◆ What you should do: In the records below, find each line containing the word "social" and copy it.

◆ Record set:
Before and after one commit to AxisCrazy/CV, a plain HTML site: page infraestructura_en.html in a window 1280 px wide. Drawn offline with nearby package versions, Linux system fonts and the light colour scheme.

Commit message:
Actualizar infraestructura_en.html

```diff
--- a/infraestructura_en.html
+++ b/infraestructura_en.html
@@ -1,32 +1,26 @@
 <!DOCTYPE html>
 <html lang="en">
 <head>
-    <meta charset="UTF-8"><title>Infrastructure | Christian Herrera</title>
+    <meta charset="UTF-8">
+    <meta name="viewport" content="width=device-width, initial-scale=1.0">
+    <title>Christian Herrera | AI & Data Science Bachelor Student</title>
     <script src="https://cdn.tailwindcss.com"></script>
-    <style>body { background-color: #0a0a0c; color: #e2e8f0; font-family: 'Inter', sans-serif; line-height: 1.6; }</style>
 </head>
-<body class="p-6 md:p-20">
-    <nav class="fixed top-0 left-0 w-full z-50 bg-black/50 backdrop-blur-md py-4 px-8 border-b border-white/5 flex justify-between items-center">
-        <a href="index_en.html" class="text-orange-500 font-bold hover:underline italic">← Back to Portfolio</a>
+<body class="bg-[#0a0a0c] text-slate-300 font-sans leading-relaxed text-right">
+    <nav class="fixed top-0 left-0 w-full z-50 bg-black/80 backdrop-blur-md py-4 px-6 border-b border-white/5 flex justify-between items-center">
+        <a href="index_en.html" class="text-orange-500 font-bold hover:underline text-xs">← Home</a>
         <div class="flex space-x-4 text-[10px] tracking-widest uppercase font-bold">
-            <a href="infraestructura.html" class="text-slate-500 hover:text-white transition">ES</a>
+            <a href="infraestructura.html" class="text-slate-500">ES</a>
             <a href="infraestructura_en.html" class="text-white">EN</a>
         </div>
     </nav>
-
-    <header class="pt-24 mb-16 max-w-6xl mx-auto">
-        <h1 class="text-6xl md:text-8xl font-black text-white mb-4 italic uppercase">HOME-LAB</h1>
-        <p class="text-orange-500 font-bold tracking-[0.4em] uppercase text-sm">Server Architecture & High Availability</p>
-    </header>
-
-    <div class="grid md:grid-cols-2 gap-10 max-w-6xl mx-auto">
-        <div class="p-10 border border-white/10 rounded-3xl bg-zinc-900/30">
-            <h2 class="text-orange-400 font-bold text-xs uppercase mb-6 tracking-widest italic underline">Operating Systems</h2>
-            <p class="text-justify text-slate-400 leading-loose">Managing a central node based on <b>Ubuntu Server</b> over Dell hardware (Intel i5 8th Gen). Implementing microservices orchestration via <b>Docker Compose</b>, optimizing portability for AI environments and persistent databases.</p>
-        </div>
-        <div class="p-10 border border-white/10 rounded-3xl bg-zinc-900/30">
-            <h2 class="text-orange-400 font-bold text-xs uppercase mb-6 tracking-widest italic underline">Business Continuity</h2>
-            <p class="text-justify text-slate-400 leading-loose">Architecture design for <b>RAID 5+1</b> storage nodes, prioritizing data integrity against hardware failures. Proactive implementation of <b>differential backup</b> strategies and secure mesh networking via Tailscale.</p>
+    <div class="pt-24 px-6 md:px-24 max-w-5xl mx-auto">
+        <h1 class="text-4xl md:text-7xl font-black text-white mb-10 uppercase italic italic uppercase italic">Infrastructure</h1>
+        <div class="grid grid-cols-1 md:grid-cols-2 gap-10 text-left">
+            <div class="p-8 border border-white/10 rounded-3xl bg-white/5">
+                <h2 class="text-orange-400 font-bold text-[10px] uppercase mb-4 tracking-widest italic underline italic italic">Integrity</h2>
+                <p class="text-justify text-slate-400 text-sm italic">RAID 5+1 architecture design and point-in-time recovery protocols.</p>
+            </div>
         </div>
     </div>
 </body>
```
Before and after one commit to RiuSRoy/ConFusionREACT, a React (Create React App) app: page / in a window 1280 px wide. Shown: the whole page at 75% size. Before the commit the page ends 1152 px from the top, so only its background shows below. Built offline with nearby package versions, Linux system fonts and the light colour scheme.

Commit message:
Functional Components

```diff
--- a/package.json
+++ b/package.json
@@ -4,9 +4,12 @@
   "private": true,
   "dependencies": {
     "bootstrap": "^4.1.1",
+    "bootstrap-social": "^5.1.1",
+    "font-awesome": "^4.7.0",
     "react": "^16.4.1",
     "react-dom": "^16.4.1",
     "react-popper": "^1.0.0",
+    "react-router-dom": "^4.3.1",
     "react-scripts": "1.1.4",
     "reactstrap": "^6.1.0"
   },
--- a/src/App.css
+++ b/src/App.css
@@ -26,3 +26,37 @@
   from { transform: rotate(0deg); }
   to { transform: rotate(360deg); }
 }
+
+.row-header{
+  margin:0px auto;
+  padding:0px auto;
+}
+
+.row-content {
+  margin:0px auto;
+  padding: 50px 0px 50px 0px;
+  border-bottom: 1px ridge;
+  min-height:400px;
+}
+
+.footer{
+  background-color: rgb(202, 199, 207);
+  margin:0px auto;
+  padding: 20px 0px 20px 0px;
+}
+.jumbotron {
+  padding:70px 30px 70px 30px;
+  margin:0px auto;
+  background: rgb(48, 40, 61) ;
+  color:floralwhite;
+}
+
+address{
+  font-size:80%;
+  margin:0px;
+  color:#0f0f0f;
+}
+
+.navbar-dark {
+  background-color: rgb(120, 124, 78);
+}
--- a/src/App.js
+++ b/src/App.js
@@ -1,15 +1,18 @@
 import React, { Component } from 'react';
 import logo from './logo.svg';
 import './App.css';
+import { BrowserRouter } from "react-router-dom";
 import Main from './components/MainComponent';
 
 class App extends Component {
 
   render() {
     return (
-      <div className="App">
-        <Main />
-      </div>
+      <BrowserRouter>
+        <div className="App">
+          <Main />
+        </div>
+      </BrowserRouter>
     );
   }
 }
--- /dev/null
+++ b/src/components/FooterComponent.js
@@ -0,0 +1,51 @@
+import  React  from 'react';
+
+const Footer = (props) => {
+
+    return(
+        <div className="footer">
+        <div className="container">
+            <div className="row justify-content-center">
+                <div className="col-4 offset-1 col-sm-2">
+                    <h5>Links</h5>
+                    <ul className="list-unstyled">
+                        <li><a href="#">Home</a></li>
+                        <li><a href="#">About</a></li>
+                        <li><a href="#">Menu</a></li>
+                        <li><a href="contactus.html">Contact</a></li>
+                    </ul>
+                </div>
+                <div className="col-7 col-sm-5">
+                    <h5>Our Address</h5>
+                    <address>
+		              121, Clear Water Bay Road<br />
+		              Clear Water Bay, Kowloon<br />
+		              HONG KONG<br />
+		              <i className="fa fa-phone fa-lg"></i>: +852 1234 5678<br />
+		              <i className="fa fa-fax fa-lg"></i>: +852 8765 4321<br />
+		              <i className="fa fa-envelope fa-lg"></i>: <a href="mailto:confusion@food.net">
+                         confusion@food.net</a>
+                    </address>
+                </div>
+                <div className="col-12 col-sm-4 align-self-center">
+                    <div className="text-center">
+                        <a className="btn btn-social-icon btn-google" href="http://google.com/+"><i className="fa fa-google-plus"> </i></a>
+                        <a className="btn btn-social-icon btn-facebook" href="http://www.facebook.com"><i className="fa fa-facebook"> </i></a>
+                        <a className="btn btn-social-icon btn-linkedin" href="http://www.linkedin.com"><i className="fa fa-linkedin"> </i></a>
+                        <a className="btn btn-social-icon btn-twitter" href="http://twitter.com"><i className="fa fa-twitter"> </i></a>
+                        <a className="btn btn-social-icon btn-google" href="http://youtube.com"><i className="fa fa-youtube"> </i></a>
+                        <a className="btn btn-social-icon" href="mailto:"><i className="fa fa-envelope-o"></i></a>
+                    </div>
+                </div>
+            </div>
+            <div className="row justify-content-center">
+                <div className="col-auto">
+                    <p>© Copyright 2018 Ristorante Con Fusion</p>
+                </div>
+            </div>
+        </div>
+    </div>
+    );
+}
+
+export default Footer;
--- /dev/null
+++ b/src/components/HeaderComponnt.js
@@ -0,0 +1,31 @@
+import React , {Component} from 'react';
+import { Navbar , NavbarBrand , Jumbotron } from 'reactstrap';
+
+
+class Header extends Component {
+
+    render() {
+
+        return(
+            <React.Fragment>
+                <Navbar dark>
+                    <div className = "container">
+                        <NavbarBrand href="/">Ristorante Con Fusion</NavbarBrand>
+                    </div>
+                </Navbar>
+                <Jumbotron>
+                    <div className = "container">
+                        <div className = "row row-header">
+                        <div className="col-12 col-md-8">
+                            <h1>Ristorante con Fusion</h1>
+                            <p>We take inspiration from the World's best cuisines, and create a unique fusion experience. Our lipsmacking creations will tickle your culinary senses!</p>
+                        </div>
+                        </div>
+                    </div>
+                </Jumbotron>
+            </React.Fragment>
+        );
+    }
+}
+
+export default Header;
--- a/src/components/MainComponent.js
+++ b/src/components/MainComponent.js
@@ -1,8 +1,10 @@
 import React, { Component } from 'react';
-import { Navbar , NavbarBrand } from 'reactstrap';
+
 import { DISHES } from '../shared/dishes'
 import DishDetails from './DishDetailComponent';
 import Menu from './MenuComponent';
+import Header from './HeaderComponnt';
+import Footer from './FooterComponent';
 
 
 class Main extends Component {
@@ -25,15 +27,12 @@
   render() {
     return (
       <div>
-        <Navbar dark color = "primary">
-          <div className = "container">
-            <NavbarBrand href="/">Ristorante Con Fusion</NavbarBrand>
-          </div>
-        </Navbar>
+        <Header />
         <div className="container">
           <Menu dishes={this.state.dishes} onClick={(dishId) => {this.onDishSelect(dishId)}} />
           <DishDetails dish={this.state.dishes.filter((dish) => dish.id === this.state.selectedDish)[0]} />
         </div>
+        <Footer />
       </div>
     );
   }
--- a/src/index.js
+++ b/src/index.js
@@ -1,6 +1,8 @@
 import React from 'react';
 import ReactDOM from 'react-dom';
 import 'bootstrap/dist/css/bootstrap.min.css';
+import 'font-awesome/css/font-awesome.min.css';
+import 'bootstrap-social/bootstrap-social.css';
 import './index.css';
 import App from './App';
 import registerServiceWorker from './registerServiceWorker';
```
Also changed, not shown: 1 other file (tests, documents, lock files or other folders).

◆ Written reply:
+    "bootstrap-social": "^5.1.1",
+                        <a className="btn btn-social-icon btn-google" href="http://google.com/+"><i className="fa fa-google-plus"> </i></a>
+                        <a className="btn btn-social-icon btn-facebook" href="http://www.facebook.com"><i className="fa fa-facebook"> </i></a>
+                        <a className="btn btn-social-icon btn-linkedin" href="http://www.linkedin.com"><i className="fa fa-linkedin"> </i></a>
+                        <a className="btn btn-social-icon btn-twitter" href="http://twitter.com"><i className="fa fa-twitter"> </i></a>
+                        <a className="btn btn-social-icon btn-google" href="http://youtube.com"><i className="fa fa-youtube"> </i></a>
+                        <a className="btn btn-social-icon" href="mailto:"><i className="fa fa-envelope-o"></i></a>
+import 'bootstrap-social/bootstrap-social.css';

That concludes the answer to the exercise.